◆ Task brief ◆
Find each line of the entries with the string "linear", please, and copy it.

..........

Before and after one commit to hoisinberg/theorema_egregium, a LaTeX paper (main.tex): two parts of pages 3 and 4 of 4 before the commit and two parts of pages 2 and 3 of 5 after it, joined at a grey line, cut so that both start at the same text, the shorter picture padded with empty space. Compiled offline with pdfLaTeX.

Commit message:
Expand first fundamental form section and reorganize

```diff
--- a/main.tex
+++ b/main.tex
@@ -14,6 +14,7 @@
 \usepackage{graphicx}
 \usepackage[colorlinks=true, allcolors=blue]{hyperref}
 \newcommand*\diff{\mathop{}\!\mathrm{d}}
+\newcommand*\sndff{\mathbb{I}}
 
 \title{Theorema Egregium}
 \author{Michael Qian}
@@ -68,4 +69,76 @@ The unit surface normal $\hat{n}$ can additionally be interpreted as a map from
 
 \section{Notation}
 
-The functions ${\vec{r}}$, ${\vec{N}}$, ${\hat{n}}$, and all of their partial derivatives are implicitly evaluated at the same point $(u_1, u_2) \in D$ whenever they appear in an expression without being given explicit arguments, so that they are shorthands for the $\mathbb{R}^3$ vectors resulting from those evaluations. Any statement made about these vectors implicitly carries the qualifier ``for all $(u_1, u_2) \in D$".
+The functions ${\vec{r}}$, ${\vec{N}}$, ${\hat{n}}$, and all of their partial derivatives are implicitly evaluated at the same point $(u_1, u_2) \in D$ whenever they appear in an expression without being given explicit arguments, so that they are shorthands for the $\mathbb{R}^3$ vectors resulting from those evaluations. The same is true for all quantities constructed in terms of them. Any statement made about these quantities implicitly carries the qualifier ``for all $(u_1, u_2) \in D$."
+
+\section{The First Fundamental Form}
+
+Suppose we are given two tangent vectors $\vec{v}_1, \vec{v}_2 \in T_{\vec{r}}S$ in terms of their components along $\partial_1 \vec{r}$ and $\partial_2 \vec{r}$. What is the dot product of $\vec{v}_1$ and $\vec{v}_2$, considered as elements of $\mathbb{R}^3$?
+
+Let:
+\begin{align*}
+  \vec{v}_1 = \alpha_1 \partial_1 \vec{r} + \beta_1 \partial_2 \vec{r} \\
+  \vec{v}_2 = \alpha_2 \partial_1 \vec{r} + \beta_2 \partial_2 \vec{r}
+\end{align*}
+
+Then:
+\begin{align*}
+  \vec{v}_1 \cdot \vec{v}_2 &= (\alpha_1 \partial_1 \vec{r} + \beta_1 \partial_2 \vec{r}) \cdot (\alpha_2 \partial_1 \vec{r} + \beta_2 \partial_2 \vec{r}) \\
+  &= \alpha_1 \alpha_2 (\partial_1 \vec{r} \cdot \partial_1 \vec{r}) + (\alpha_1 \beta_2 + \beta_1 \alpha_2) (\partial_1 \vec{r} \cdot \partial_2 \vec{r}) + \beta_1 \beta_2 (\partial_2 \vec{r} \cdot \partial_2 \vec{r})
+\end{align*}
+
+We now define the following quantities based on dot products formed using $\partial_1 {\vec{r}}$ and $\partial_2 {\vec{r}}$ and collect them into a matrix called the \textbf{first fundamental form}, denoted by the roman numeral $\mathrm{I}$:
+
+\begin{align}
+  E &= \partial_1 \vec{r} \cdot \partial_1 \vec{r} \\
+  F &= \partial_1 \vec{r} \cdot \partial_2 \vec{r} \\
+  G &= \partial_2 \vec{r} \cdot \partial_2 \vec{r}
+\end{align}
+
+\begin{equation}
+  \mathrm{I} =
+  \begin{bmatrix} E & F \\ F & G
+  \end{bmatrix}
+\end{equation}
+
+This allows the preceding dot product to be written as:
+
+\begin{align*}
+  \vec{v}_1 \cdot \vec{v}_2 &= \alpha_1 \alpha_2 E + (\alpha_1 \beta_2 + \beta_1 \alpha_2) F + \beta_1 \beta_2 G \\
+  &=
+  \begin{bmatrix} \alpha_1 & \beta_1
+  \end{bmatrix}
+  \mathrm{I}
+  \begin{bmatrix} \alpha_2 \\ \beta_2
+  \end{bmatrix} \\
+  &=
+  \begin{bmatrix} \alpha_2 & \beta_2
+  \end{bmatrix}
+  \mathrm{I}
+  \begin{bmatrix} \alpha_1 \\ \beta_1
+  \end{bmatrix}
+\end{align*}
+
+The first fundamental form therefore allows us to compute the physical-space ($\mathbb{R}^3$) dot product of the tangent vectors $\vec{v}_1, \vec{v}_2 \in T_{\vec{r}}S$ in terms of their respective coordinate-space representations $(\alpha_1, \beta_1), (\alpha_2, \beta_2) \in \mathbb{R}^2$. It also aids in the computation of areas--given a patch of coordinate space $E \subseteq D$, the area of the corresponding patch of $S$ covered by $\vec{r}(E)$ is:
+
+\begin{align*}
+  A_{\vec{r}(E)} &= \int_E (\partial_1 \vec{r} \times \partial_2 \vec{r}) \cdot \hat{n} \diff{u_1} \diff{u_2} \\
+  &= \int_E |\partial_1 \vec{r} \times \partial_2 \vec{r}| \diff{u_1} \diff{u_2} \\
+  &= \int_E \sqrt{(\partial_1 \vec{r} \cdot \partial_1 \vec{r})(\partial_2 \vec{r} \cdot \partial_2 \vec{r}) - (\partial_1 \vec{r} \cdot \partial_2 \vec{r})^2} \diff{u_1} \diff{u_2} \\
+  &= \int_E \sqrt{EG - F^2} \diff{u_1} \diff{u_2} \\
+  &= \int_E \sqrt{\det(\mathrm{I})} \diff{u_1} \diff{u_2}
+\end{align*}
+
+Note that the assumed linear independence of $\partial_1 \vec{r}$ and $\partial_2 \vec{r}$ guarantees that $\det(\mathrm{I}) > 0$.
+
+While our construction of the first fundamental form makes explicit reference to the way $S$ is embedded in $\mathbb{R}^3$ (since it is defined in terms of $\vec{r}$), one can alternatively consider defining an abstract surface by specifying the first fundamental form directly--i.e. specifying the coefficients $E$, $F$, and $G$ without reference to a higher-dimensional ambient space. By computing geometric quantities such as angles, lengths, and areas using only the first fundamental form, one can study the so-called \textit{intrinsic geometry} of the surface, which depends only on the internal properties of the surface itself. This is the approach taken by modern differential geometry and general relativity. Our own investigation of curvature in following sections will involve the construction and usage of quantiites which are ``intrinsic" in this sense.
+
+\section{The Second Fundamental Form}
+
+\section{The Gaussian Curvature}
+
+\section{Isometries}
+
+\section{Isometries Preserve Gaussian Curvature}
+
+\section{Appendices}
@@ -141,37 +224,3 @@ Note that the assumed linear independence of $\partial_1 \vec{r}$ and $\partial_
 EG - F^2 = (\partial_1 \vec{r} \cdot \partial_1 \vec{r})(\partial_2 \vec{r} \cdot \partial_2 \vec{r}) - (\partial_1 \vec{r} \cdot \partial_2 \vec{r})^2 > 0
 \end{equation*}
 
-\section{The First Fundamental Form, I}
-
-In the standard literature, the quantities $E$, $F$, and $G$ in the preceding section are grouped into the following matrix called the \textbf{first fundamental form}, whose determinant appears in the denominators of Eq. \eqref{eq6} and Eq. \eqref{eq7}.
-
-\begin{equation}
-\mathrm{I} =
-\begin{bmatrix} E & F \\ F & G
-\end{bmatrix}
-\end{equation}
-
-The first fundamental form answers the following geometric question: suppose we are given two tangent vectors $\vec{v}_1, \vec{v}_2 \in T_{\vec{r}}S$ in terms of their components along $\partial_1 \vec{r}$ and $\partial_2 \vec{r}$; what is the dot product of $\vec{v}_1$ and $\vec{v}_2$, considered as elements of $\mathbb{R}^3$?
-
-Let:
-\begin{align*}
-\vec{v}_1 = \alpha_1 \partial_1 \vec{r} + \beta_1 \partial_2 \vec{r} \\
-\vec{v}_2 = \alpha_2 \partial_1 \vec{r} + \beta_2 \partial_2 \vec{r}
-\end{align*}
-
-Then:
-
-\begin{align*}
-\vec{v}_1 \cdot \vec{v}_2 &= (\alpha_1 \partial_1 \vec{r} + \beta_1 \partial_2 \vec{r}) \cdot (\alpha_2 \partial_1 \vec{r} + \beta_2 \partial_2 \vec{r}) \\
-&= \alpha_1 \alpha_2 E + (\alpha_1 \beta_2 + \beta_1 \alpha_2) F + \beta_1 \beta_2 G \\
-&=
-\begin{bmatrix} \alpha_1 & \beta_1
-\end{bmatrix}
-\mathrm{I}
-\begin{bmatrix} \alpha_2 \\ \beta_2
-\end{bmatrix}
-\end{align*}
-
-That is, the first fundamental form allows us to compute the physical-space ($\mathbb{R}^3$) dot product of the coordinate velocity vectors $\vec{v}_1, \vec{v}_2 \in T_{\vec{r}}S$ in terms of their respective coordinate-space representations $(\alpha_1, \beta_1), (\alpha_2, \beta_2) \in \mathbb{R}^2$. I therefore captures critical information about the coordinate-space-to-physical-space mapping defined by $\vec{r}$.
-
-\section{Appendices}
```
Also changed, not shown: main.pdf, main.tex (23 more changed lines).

..........

◆ Answer below ◆
+Note that the assumed linear independence of $\partial_1 \vec{r}$ and $\partial_2 \vec{r}$ guarantees that $\det(\mathrm{I}) > 0$.
@@ -141,37 +224,3 @@ Note that the assumed linear independence of $\partial_1 \vec{r}$ and $\partial_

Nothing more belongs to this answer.